Google AdSense Host APIThis service allows you to sign up for or associate a Google AdSense account with HubPages, so that you can earn money from ads on your articles. No data is shared unless you engage with this feature. (Privacy Policy)
Google YouTubeSome articles have YouTube videos embedded in them. (Privacy Policy)
VimeoSome articles have Vimeo videos embedded in them. (Privacy Policy)
PaypalThis is used for a registered author who enrolls in the HubPages Earnings program and requests to be paid via PayPal. No data is shared with Paypal unless you engage with this feature. (Privacy Policy)
Facebook LoginYou can use this to streamline signing up for, or signing in to your Hubpages account. No data is shared with Facebook unless you engage with this feature. (Privacy Policy)
MavenThis supports the Maven widget and search functionality. (Privacy Policy)
Google AdSenseThis is an ad network. (Privacy Policy)
Google DoubleClickGoogle provides ad serving technology and runs an ad network. (Privacy Policy)
Index ExchangeThis is an ad network. (Privacy Policy)
SovrnThis is an ad network. (Privacy Policy)
Facebook AdsThis is an ad network. (Privacy Policy)
Amazon Unified Ad MarketplaceThis is an ad network. (Privacy Policy)
AppNexusThis is an ad network. (Privacy Policy)
OpenxThis is an ad network. (Privacy Policy)
Rubicon ProjectThis is an ad network. (Privacy Policy)
TripleLiftThis is an ad network. (Privacy Policy)
Say MediaWe partner with Say Media to deliver ad campaigns on our sites. (Privacy Policy)
Remarketing PixelsWe may use remarketing pixels from advertising networks such as Google AdWords, Bing Ads, and Facebook in order to advertise the HubPages Service to people that have visited our sites.
Conversion Tracking PixelsWe may use conversion tracking pixels from advertising networks such as Google AdWords, Bing Ads, and Facebook in order to identify when an advertisement has successfully resulted in the desired action, such as signing up for the HubPages Service or publishing an article on the HubPages Service.
Author Google AnalyticsThis is used to provide traffic data and reports to the authors of articles on the HubPages Service. (Privacy Policy)

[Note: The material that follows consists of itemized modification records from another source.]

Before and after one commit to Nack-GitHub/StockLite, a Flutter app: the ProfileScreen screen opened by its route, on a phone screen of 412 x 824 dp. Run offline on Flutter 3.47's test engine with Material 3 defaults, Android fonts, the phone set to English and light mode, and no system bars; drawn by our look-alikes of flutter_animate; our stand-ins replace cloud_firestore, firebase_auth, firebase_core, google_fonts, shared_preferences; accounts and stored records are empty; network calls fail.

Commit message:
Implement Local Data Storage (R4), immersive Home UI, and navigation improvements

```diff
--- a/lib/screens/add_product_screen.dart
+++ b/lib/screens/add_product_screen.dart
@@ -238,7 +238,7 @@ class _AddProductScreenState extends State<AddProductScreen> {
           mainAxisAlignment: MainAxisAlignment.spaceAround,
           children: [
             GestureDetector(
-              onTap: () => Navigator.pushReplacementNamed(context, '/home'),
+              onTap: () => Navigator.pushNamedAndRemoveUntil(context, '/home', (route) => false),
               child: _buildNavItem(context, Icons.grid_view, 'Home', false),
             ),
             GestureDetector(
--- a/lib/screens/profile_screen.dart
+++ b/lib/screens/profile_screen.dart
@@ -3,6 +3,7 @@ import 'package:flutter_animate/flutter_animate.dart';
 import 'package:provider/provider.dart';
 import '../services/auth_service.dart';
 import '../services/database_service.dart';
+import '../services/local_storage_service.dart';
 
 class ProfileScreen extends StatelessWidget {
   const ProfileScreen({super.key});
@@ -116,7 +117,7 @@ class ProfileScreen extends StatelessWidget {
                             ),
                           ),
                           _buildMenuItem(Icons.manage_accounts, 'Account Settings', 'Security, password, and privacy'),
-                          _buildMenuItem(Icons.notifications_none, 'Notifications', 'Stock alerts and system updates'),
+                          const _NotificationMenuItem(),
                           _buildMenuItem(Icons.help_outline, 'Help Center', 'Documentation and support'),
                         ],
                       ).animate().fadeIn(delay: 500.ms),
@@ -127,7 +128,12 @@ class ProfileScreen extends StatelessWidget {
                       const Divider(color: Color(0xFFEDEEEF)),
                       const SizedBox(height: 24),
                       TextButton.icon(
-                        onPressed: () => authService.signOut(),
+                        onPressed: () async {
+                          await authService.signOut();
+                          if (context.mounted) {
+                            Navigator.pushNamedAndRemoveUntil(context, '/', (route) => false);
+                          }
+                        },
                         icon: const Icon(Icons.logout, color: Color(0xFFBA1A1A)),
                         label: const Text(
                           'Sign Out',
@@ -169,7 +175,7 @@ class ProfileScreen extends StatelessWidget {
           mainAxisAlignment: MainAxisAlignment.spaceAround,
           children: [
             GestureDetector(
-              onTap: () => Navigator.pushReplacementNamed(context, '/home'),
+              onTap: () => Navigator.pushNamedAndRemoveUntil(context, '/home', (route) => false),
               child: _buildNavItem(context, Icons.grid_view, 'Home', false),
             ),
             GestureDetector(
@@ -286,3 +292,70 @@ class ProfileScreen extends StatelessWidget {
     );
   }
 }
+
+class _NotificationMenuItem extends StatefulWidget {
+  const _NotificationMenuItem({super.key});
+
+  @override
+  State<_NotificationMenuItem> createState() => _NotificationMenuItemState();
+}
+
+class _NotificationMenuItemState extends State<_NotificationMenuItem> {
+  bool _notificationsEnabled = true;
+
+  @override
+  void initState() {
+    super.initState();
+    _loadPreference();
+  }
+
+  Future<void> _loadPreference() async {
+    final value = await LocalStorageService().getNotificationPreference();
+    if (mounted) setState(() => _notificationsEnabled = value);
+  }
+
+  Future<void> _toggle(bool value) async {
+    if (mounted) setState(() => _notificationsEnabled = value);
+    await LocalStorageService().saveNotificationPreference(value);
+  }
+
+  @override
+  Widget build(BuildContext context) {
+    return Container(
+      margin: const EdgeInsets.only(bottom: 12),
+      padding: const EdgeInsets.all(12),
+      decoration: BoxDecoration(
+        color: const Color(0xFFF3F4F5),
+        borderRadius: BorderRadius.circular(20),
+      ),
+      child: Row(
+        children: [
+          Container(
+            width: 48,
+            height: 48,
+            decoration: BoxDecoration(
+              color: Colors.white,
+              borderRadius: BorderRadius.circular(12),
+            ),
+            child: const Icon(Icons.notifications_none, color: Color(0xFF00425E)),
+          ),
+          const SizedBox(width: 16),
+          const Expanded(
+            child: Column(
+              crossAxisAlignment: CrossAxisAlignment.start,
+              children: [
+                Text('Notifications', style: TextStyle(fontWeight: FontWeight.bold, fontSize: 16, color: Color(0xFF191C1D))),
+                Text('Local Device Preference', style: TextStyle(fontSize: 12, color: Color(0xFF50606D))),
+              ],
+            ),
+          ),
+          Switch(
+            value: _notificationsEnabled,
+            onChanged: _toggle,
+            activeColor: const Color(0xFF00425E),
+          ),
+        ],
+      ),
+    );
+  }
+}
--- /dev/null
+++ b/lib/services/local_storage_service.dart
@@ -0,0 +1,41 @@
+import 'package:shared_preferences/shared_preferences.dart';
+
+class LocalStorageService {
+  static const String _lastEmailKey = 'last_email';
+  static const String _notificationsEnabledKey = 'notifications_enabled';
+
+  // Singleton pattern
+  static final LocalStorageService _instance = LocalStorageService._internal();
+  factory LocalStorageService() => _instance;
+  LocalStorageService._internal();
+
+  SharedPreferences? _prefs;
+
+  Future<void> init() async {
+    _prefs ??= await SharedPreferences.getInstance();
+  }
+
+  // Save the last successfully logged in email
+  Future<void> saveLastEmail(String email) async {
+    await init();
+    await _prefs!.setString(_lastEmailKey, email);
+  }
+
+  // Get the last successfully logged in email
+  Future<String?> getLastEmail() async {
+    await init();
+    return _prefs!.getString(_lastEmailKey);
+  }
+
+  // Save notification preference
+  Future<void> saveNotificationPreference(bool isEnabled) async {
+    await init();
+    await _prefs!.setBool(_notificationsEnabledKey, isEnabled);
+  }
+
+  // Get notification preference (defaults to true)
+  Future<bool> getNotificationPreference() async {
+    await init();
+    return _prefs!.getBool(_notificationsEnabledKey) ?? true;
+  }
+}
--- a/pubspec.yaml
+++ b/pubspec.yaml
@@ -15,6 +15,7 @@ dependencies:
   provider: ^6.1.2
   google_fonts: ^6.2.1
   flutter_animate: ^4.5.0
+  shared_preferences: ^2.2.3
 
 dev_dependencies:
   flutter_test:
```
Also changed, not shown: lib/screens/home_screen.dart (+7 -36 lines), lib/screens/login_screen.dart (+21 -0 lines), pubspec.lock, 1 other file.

ComscoreComScore is a media measurement and analytics company providing marketing data and analytics to enterprises, media and advertising agencies, and publishers. Non-consent will result in ComScore only processing obfuscated personal data. (Privacy Policy)
Amazon Tracking PixelSome articles display amazon products as part of the Amazon Affiliate program, this pixel provides traffic statistics for those products (Privacy Policy)
ClickscoThis is a data management platform studying reader behavior (Privacy Policy)